The following article will be a step-by-step walkthrough of “How to analyze a factor without ranking in Equities Lab.” It will enhance your knowledge of the features within Equities Lab, while giving you insight to the power that can come from utilizing the software appropriately.
First thing you need to do is create a stock screener.
Everything starts with creating a screener. So, onward!
Name your screener, mine will be named “Piotroski Homework Walkthrough.”
If you create a screener with a namee, then it can be found later. If you want to put your screeners into categories, simply put MyCoolCategory: at the front, and it can be found there.
Limit your stocks by putting in Market Cap.
You can type “Market Cap > 500m” here. You could alternatively type “mc > 500m”, keying on the capital letters. Or you could type “>”, hit return and fill in both boxes, one with MarketCap and the other with 500m. Of course your assignment has you using a different cutoff, but that’s your problem 🙂
Add a new line.
You can add lines by doing any of the following:
1. Clicking on that green plus.
2. Typing a semicolon.
3. Select the “>”, type “and” and hit return. This actually wraps whatever condition you type with an AND, but that gets the job done.
Get rid of foreign ADRs
Use the “not” operator to negate a condition — in this context, the condition of being an ADR. Check out the tools menu to find the condition you are looking for. For fun, try searching for “reit” in the tools menu. Where’s the tools menu? In the lower left corner of the window (green arrow).
Create another line.
You do remember how to do this? If not, look back two slides.
Get rid of “Financial Services.”
The reason we are exluding the Financial Services is because the Piotroski score doesn’t work well on banks, so they have to go. The “classify” operator is your friend here.
Create yet another line.
Create a line using a method you haven’t used yet. This new line is going to get the Piotroski condition. If you were doing a rank_across to measure deciles, you’d bundle the lines above into a variable, and perhaps you’d call it restrictions. But you aren’t, so you don’t.
Compare using “=”.

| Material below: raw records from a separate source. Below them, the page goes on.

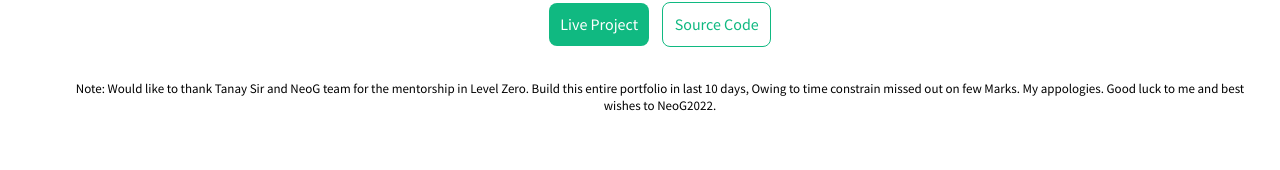
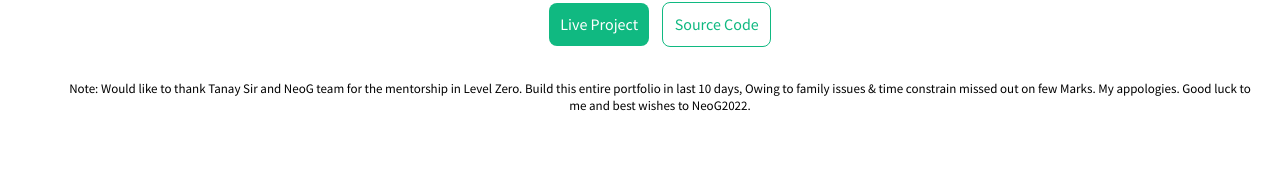
Before and after one commit to kalyandindu/PavanDindu-Portfolio, a plain HTML site: page projects.html in a window 1280 px wide. Shown: the part 1599-1769 px from the top of the page. Drawn offline with Linux system fonts and the light colour scheme.

Commit message:
Final Commit

```diff
--- a/projects.html
+++ b/projects.html
@@ -65,7 +65,7 @@
         </li>
 
         <li class= "my-profile list-no-bullet">
-            <p style="font-size: small;"> Note: Would like to thank Tanay Sir and NeoG team for the mentorship in Level Zero. Build this entire portfolio in last 10 days, Owing to time constrain missed out on few Marks. My appologies.
+            <p style="font-size: small;"> Note: Would like to thank Tanay Sir and NeoG team for the mentorship in Level Zero. Build this entire portfolio in last 10 days, Owing to family issues & time constrain missed out on few Marks. My appologies.
             Good luck to me and best wishes to NeoG2022.</p><br>
 
         </li>
```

You want to divide each band of stocks into Piotroski score segments. So, you’ll check to find all stocks with a given piotroski score. You’ll notice that if you use a condition that insists that stock make money last quarter, there will be very few Piotroski score 0 stocks. “Why?” is the question left for you. Make sure you can answer it ;-).
Find Piotroski using the tools menu.
The process for using the tools menu should now be emblazoned in your mind in letters of fire (green arrow first, blue arrow second, click where the red box is).
Fill that second box with monte
You could backtest 10 times, save off the monthly returns for each series, and compose those. If you did, that would be a longer assignment, especially since you need to do that for earnings yield. So, will you? Nah — use monte carlo instead. That will do all the backtests, and put them all on the same table for you. You are going to choose monte_range (monte from x to y).
Go from 0 to 9 step 1
We want to see Piotroski 0, and we don’t want to see Piotroski 10 (Why not? Some mental homework for you to complete.). So, just click on the numbers and change them.
The backtest button is next to the “go” button.
This will take a minute or two.
After you click the “run button” of course. You’ll want to change the dates to match the desired range (green arrows).
We only got five lines!?!
You will notice that there are only five lines. You need to set a magic variable “whic_montes” to “max of -1 1” to get all the lines. Create a new line.
Create a condition.
You want this condition to be always true, but have “which_montes” in it. Unfortunately, you need somewhere to put it. Hence, the need for a new condition which is always true. Of course you could just use a new tab (new tab button pointed to by the green arrow or CTRL T).
Name the left side “which_montes”
Use the menu to name the line, or use the single quote key to do the same thing.
The backtest can be accessed by CTRL B, or by the button which is still by the go button.
If it takes too long, you can put the task in the background.
Or you can just wait……
Those are some pretty results.
The manager’s report will give you monthly returns. Try clicking on all the tabs at the bottom. With a monte-carlo, the green shaded tabs won’t have results, but the others all have interesting info. If there is no monte carlo, the green shaded tabs go into detail about all the trades.
View the massive table and see if you can assess anything about the data.
The monthly returns are sorted vertically by date, and horizontally by Piotroski score. If you need to export to Excel, use the “export” button (green arrow).
You potentially need to change the dates.
Try clicking elsewhere to see what happens.